INSTRUCTIONS FOR THE TASK> Copy each line of the records that includes "color".

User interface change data
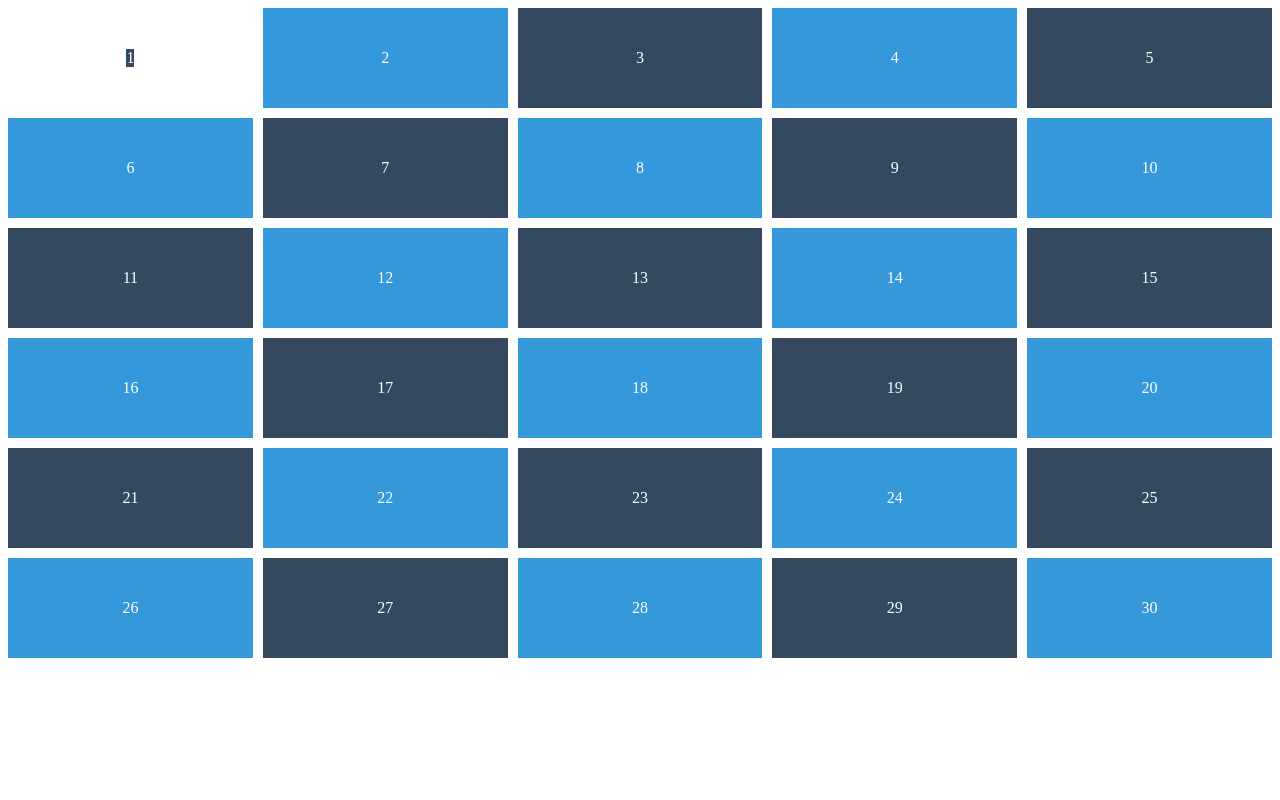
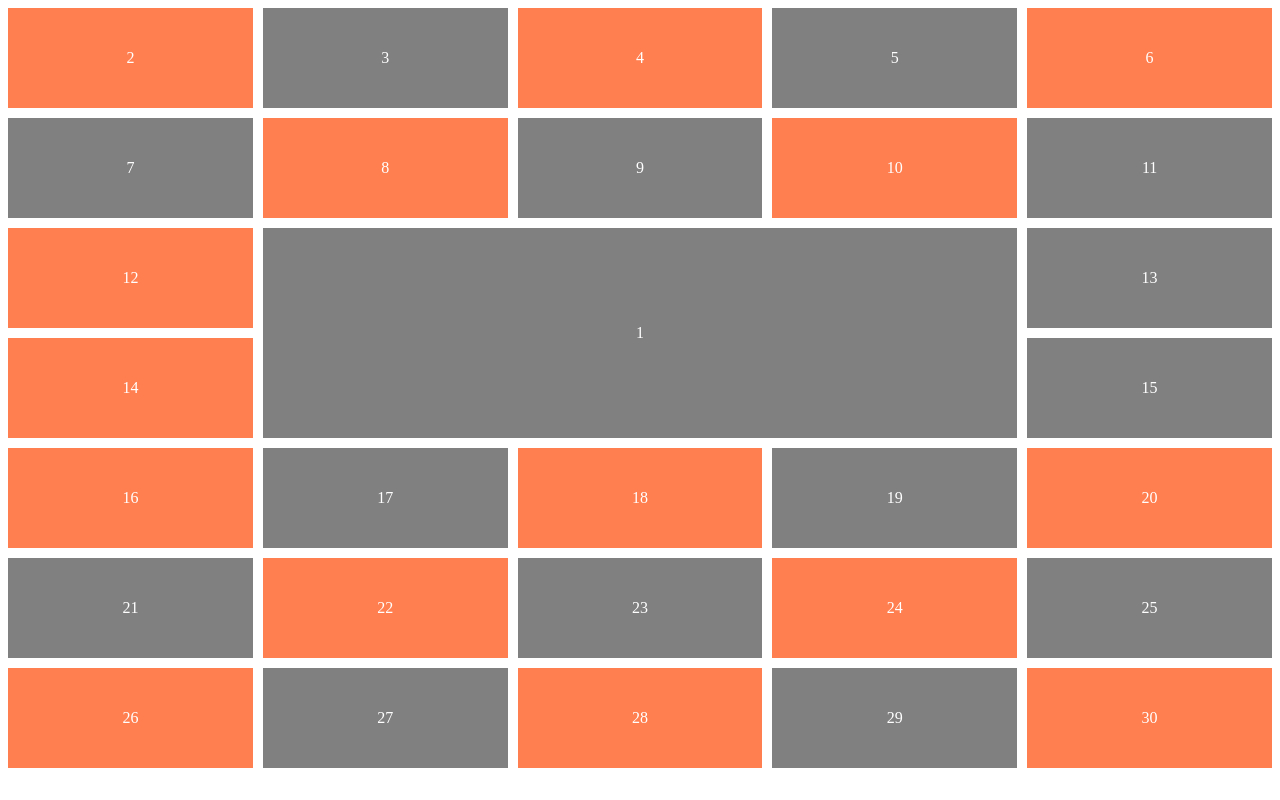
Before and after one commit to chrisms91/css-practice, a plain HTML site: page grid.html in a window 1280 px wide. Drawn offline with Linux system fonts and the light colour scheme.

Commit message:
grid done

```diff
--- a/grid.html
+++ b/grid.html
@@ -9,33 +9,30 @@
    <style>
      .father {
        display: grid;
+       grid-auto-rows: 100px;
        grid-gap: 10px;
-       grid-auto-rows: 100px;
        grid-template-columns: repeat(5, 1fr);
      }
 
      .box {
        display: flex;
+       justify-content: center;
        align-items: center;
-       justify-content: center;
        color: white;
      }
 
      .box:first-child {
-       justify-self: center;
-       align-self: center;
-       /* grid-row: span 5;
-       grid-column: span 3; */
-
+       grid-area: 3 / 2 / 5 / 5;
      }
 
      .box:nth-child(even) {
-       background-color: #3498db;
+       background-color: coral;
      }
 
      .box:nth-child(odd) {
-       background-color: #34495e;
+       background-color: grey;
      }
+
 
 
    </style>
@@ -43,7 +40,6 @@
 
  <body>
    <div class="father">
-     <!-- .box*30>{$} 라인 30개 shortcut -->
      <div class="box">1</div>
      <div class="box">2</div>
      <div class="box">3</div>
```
...
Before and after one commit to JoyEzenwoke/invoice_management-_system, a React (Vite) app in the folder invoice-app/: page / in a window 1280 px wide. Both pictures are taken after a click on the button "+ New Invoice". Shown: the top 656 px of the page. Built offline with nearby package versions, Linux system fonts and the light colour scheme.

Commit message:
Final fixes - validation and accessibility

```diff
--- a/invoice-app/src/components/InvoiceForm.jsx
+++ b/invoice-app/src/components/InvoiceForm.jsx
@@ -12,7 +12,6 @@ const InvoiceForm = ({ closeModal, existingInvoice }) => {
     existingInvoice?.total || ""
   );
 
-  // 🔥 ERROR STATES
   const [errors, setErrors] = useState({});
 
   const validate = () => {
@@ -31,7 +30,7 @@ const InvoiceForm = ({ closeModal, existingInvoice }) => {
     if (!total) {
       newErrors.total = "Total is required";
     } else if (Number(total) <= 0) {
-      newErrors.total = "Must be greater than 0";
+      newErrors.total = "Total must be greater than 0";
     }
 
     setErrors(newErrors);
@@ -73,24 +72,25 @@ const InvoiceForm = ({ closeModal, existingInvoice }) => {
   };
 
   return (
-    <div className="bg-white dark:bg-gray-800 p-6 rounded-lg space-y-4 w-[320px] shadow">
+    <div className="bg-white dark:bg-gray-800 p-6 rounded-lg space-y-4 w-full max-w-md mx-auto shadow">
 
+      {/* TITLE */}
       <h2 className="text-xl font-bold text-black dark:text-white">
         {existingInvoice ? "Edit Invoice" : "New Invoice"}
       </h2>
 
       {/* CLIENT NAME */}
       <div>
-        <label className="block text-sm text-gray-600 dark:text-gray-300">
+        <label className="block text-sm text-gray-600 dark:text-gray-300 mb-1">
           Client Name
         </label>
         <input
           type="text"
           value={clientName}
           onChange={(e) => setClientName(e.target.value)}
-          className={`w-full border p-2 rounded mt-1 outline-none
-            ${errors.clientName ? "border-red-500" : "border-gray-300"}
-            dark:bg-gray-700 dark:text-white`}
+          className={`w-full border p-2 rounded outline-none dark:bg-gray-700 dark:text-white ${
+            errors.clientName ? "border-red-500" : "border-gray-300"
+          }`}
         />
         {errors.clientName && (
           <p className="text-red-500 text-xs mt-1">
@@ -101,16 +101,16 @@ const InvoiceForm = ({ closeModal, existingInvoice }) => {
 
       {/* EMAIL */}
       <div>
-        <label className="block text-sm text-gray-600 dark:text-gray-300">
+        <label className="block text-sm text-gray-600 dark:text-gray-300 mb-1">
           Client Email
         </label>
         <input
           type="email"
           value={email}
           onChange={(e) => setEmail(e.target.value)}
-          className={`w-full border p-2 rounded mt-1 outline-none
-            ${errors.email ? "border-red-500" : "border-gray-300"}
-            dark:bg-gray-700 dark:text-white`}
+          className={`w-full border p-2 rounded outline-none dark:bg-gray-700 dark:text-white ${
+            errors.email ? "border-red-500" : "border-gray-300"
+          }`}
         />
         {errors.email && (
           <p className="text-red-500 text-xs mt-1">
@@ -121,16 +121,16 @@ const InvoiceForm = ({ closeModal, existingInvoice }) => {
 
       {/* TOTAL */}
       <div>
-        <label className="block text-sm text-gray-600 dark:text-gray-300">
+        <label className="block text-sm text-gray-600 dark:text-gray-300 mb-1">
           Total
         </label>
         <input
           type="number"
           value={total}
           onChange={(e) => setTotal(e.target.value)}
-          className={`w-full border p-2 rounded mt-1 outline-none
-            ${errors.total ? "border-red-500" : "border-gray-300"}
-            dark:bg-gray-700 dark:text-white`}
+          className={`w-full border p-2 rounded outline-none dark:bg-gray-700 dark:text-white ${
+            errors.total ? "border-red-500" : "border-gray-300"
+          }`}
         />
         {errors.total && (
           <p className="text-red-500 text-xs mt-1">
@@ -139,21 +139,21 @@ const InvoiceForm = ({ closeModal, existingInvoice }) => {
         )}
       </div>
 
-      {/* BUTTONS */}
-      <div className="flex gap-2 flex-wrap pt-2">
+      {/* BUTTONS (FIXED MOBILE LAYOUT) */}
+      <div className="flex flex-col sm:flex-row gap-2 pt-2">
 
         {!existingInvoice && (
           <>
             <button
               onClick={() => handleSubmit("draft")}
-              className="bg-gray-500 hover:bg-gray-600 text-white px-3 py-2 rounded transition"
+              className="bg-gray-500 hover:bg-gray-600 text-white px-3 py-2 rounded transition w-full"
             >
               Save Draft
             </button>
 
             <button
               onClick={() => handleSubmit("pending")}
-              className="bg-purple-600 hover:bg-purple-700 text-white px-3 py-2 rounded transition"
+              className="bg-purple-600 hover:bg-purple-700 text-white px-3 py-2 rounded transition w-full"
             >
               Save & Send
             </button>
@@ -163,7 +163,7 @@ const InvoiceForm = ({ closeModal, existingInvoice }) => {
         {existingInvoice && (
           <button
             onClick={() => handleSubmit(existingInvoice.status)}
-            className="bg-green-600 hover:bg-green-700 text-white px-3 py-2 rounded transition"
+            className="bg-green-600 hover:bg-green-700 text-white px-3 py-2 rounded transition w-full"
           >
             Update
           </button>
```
==
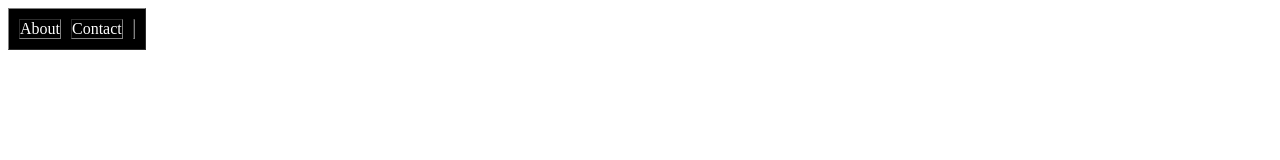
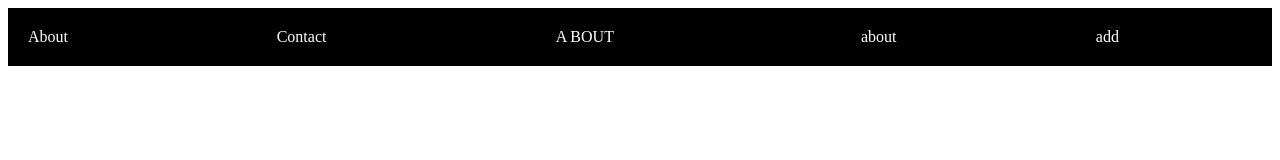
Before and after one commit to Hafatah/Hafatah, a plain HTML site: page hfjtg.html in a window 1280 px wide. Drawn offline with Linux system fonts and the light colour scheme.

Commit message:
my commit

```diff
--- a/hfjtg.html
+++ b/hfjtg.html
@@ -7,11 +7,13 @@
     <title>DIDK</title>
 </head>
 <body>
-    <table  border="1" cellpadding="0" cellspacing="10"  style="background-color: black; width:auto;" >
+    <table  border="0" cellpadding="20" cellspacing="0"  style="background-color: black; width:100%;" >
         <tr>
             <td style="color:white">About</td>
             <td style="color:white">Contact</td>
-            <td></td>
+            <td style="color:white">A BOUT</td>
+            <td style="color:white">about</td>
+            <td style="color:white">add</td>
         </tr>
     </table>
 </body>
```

RESPONSE TO THIS TASK>
        color: white;
-       background-color: #3498db;
+       background-color: coral;
-       background-color: #34495e;
+       background-color: grey;
-    <table  border="1" cellpadding="0" cellspacing="10"  style="background-color: black; width:auto;" >
+    <table  border="0" cellpadding="20" cellspacing="0"  style="background-color: black; width:100%;" >
             <td style="color:white">About</td>
             <td style="color:white">Contact</td>
+            <td style="color:white">A BOUT</td>
+            <td style="color:white">about</td>
+            <td style="color:white">add</td>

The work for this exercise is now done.